[[ Input material, beginning ]]
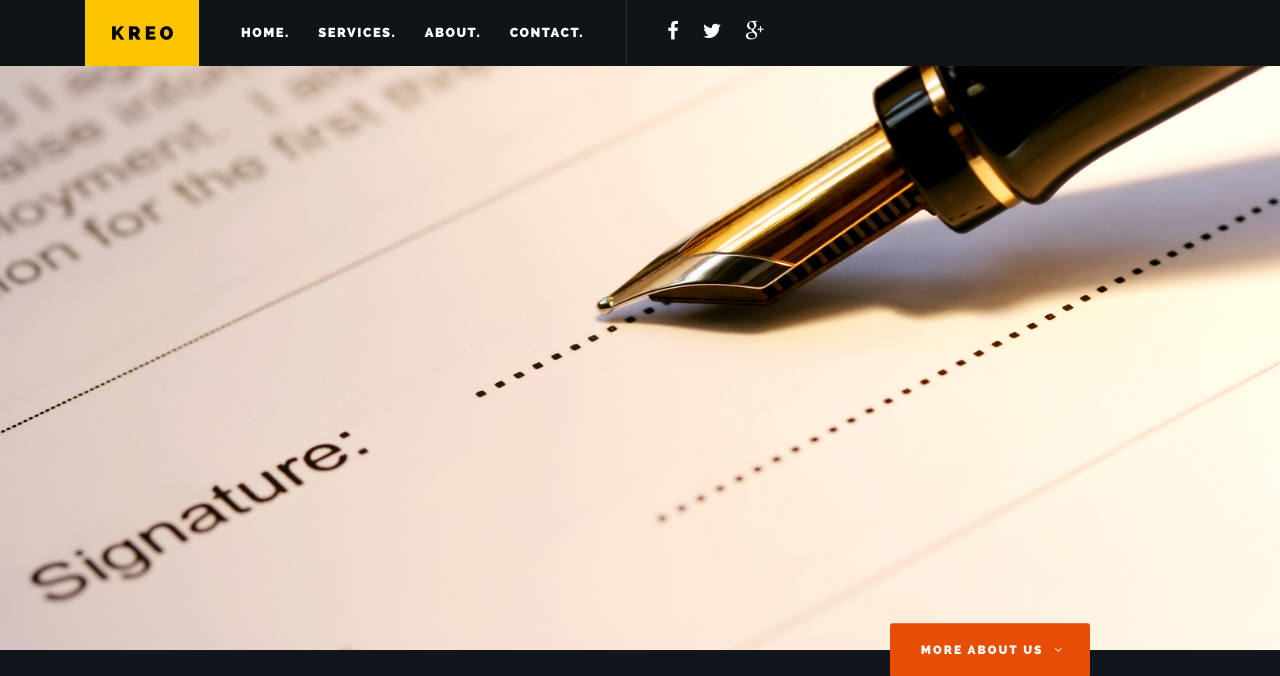
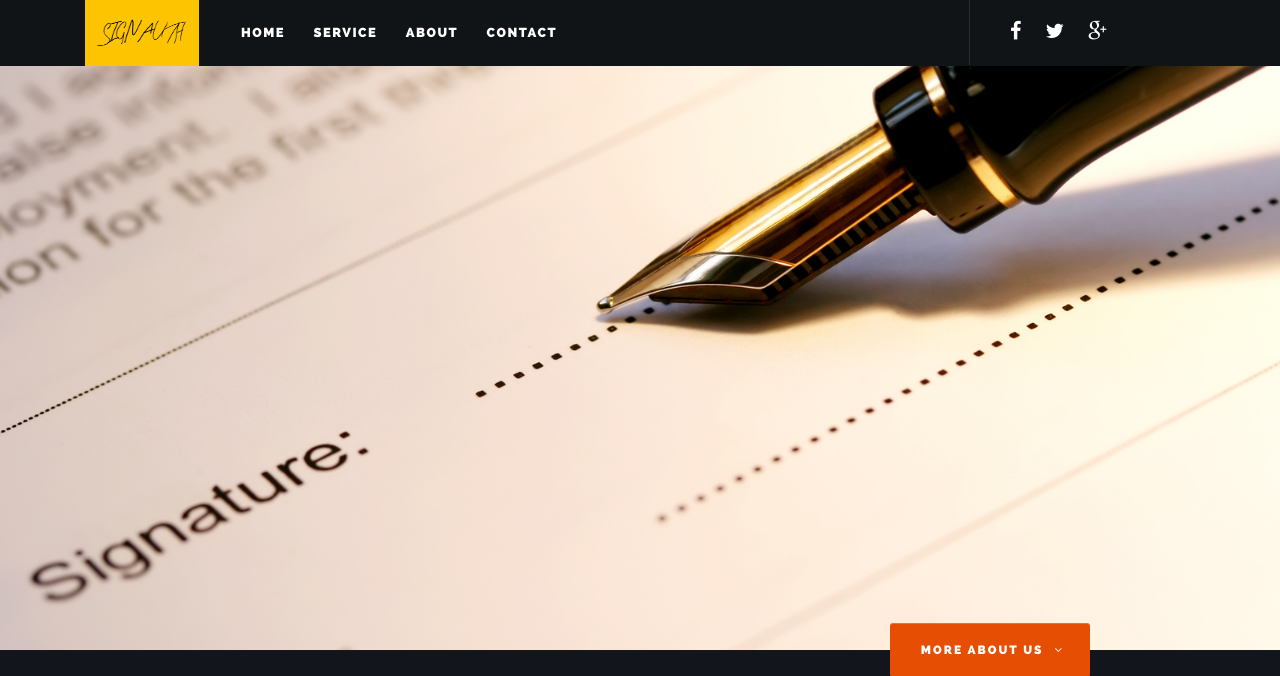
Before and after one commit to prisas/AngelHack_SignAuth, a Flask app: page / in a window 1280 px wide. Shown: the top 676 px of the page. Run offline with Flask 2, Linux system fonts and the light colour scheme; parts of the project's set-up code (start-up, migrations or seed data) failed here and were passed over; some libraries are stand-ins or nearby versions.

Commit message:
Added logo and modified page display

```diff
--- a/static/css/main.css
+++ b/static/css/main.css
@@ -671,8 +671,8 @@ header .logo a {
 	color: transparent;
 	width: 114px;
 	height: 66px;
-	background: url("../images/logoK@2x.png") no-repeat center;
-	background-size: 61px 14px;
+	background: url("../images/logo.png") no-repeat center;
+	background-size: 90px 35px;
 }
 
 /* header social */
@@ -681,7 +681,7 @@ header .header-social {
 	font-weight: normal;
 	line-height: 66px;
 	margin-top: 0;
-	margin-left: 30px;
+	margin-left: 400px;
 	padding-left: 36px;
 	border-left: 1px solid rgba(150, 150, 150, 0.2);
 	float: left;
--- a/templates/index.html
+++ b/templates/index.html
@@ -53,10 +53,10 @@
          	</a>
 
 	         <ul id="nav" class="nav">
-	            <li><a class="smoothscroll" href="#hero">Home.</a></li>
-	            <li><a class="smoothscroll" href="#services">Services.</a></li>
-	            <li><a class="smoothscroll" href="#about">About.</a></li>
-	            <li><a class="smoothscroll" href="#contact">Contact.</a></li>
+	            <li><a class="smoothscroll" href="#hero">Home</a></li>
+	            <li><a class="smoothscroll" href="#services">Service</a></li>
+	            <li><a class="smoothscroll" href="#about">About</a></li>
+	            <li><a class="smoothscroll" href="#contact">Contact</a></li>
 	         </ul> <!-- end #nav -->
 
 	      </nav> <!-- end #nav-wrap -->
```
Also changed, not shown: static/images/logo.png (added), 1 other file.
[[ Input material, end ]]
Work to be completed
Check every line of the data above for the string "background", and copy those that have it.

Solution
-	background: url("../images/logoK@2x.png") no-repeat center;
-	background-size: 61px 14px;
+	background: url("../images/logo.png") no-repeat center;
+	background-size: 90px 35px;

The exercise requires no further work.